**PROBLEM REQUIREMENTS**. Retype every entry precisely and keep each line whole.

+--

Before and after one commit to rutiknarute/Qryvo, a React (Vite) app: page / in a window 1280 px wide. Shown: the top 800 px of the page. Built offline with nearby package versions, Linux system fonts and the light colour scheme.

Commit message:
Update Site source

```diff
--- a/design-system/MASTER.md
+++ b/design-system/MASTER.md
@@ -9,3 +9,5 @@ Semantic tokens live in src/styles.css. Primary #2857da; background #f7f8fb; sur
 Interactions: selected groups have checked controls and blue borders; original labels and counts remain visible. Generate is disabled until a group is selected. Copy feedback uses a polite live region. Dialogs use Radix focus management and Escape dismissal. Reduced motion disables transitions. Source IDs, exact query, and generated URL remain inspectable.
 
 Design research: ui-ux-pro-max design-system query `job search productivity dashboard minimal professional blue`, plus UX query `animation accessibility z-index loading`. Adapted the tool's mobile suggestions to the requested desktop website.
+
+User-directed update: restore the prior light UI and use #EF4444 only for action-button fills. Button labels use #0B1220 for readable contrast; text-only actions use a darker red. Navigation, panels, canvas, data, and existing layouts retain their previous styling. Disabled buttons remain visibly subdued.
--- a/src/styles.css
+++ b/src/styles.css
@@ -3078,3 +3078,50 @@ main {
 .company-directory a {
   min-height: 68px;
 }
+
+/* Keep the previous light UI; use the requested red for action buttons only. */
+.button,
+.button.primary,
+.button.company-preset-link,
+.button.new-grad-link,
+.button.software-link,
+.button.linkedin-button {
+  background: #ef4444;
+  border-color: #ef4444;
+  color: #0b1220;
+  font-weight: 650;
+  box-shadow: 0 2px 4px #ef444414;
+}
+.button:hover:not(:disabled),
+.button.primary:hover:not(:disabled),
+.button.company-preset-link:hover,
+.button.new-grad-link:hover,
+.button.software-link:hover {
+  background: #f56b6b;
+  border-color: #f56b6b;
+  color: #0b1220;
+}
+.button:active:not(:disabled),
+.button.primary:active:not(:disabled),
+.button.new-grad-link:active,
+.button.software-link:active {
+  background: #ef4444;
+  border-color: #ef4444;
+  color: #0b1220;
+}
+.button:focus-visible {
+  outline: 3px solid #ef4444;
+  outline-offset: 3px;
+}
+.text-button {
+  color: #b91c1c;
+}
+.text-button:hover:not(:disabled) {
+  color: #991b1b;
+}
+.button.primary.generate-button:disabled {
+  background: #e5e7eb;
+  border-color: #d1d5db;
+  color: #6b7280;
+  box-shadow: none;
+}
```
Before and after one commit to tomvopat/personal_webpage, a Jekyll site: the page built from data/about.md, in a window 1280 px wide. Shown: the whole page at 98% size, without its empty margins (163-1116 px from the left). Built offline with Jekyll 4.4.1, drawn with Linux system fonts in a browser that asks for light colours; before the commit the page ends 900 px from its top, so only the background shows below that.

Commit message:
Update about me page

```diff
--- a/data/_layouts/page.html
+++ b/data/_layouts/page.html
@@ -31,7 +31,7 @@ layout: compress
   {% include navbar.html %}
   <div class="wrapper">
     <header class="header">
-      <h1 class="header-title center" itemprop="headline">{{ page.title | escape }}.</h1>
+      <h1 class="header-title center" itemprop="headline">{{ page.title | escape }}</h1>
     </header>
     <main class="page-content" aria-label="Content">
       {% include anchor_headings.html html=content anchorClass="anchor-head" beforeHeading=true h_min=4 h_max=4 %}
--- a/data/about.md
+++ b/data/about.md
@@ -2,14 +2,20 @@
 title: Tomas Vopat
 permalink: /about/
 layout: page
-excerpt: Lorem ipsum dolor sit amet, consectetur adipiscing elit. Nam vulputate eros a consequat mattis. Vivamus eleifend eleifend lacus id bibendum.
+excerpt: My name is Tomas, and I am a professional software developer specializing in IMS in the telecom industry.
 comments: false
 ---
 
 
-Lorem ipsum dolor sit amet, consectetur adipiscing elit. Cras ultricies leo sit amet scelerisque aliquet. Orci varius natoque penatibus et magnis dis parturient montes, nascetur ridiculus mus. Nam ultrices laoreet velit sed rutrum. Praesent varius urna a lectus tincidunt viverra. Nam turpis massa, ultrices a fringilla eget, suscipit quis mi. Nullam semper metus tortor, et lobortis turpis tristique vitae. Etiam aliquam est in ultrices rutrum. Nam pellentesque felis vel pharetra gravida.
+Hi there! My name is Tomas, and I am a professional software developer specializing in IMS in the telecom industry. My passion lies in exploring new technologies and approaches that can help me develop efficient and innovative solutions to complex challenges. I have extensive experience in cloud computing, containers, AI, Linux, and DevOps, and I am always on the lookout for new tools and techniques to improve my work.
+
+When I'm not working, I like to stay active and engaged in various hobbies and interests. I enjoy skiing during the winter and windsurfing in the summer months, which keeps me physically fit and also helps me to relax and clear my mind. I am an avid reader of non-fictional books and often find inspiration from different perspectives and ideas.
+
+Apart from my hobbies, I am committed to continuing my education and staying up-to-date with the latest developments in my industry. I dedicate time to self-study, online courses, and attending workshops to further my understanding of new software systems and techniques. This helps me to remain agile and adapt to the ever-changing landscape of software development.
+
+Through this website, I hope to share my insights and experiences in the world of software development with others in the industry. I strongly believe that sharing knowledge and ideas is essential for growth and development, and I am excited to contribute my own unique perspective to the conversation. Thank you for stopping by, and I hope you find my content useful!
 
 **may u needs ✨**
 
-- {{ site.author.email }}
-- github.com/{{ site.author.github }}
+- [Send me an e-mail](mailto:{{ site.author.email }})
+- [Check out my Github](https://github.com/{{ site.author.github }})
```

+--

**ANSWER BELOW**.
Before and after one commit to rutiknarute/Qryvo, a React (Vite) app: page / in a window 1280 px wide. Shown: the top 800 px of the page. Built offline with nearby package versions, Linux system fonts and the light colour scheme.

Commit message:
Update Site source

```diff
--- a/design-system/MASTER.md
+++ b/design-system/MASTER.md
@@ -9,3 +9,5 @@ Semantic tokens live in src/styles.css. Primary #2857da; background #f7f8fb; sur
 Interactions: selected groups have checked controls and blue borders; original labels and counts remain visible. Generate is disabled until a group is selected. Copy feedback uses a polite live region. Dialogs use Radix focus management and Escape dismissal. Reduced motion disables transitions. Source IDs, exact query, and generated URL remain inspectable.
 
 Design research: ui-ux-pro-max design-system query `job search productivity dashboard minimal professional blue`, plus UX query `animation accessibility z-index loading`. Adapted the tool's mobile suggestions to the requested desktop website.
+
+User-directed update: restore the prior light UI and use #EF4444 only for action-button fills. Button labels use #0B1220 for readable contrast; text-only actions use a darker red. Navigation, panels, canvas, data, and existing layouts retain their previous styling. Disabled buttons remain visibly subdued.
--- a/src/styles.css
+++ b/src/styles.css
@@ -3078,3 +3078,50 @@ main {
 .company-directory a {
   min-height: 68px;
 }
+
+/* Keep the previous light UI; use the requested red for action buttons only. */
+.button,
+.button.primary,
+.button.company-preset-link,
+.button.new-grad-link,
+.button.software-link,
+.button.linkedin-button {
+  background: #ef4444;
+  border-color: #ef4444;
+  color: #0b1220;
+  font-weight: 650;
+  box-shadow: 0 2px 4px #ef444414;
+}
+.button:hover:not(:disabled),
+.button.primary:hover:not(:disabled),
+.button.company-preset-link:hover,
+.button.new-grad-link:hover,
+.button.software-link:hover {
+  background: #f56b6b;
+  border-color: #f56b6b;
+  color: #0b1220;
+}
+.button:active:not(:disabled),
+.button.primary:active:not(:disabled),
+.button.new-grad-link:active,
+.button.software-link:active {
+  background: #ef4444;
+  border-color: #ef4444;
+  color: #0b1220;
+}
+.button:focus-visible {
+  outline: 3px solid #ef4444;
+  outline-offset: 3px;
+}
+.text-button {
+  color: #b91c1c;
+}
+.text-button:hover:not(:disabled) {
+  color: #991b1b;
+}
+.button.primary.generate-button:disabled {
+  background: #e5e7eb;
+  border-color: #d1d5db;
+  color: #6b7280;
+  box-shadow: none;
+}
```
Before and after one commit to tomvopat/personal_webpage, a Jekyll site: the page built from data/about.md, in a window 1280 px wide. Shown: the whole page at 98% size, without its empty margins (163-1116 px from the left). Built offline with Jekyll 4.4.1, drawn with Linux system fonts in a browser that asks for light colours; before the commit the page ends 900 px from its top, so only the background shows below that.

Commit message:
Update about me page

```diff
--- a/data/_layouts/page.html
+++ b/data/_layouts/page.html
@@ -31,7 +31,7 @@ layout: compress
   {% include navbar.html %}
   <div class="wrapper">
     <header class="header">
-      <h1 class="header-title center" itemprop="headline">{{ page.title | escape }}.</h1>
+      <h1 class="header-title center" itemprop="headline">{{ page.title | escape }}</h1>
     </header>
     <main class="page-content" aria-label="Content">
       {% include anchor_headings.html html=content anchorClass="anchor-head" beforeHeading=true h_min=4 h_max=4 %}
--- a/data/about.md
+++ b/data/about.md
@@ -2,14 +2,20 @@
 title: Tomas Vopat
 permalink: /about/
 layout: page
-excerpt: Lorem ipsum dolor sit amet, consectetur adipiscing elit. Nam vulputate eros a consequat mattis. Vivamus eleifend eleifend lacus id bibendum.
+excerpt: My name is Tomas, and I am a professional software developer specializing in IMS in the telecom industry.
 comments: false
 ---
 
 
-Lorem ipsum dolor sit amet, consectetur adipiscing elit. Cras ultricies leo sit amet scelerisque aliquet. Orci varius natoque penatibus et magnis dis parturient montes, nascetur ridiculus mus. Nam ultrices laoreet velit sed rutrum. Praesent varius urna a lectus tincidunt viverra. Nam turpis massa, ultrices a fringilla eget, suscipit quis mi. Nullam semper metus tortor, et lobortis turpis tristique vitae. Etiam aliquam est in ultrices rutrum. Nam pellentesque felis vel pharetra gravida.
+Hi there! My name is Tomas, and I am a professional software developer specializing in IMS in the telecom industry. My passion lies in exploring new technologies and approaches that can help me develop efficient and innovative solutions to complex challenges. I have extensive experience in cloud computing, containers, AI, Linux, and DevOps, and I am always on the lookout for new tools and techniques to improve my work.
+
+When I'm not working, I like to stay active and engaged in various hobbies and interests. I enjoy skiing during the winter and windsurfing in the summer months, which keeps me physically fit and also helps me to relax and clear my mind. I am an avid reader of non-fictional books and often find inspiration from different perspectives and ideas.
+
+Apart from my hobbies, I am committed to continuing my education and staying up-to-date with the latest developments in my industry. I dedicate time to self-study, online courses, and attending workshops to further my understanding of new software systems and techniques. This helps me to remain agile and adapt to the ever-changing landscape of software development.
+
+Through this website, I hope to share my insights and experiences in the world of software development with others in the industry. I strongly believe that sharing knowledge and ideas is essential for growth and development, and I am excited to contribute my own unique perspective to the conversation. Thank you for stopping by, and I hope you find my content useful!
 
 **may u needs ✨**
 
-- {{ site.author.email }}
-- github.com/{{ site.author.github }}
+- [Send me an e-mail](mailto:{{ site.author.email }})
+- [Check out my Github](https://github.com/{{ site.author.github }})
```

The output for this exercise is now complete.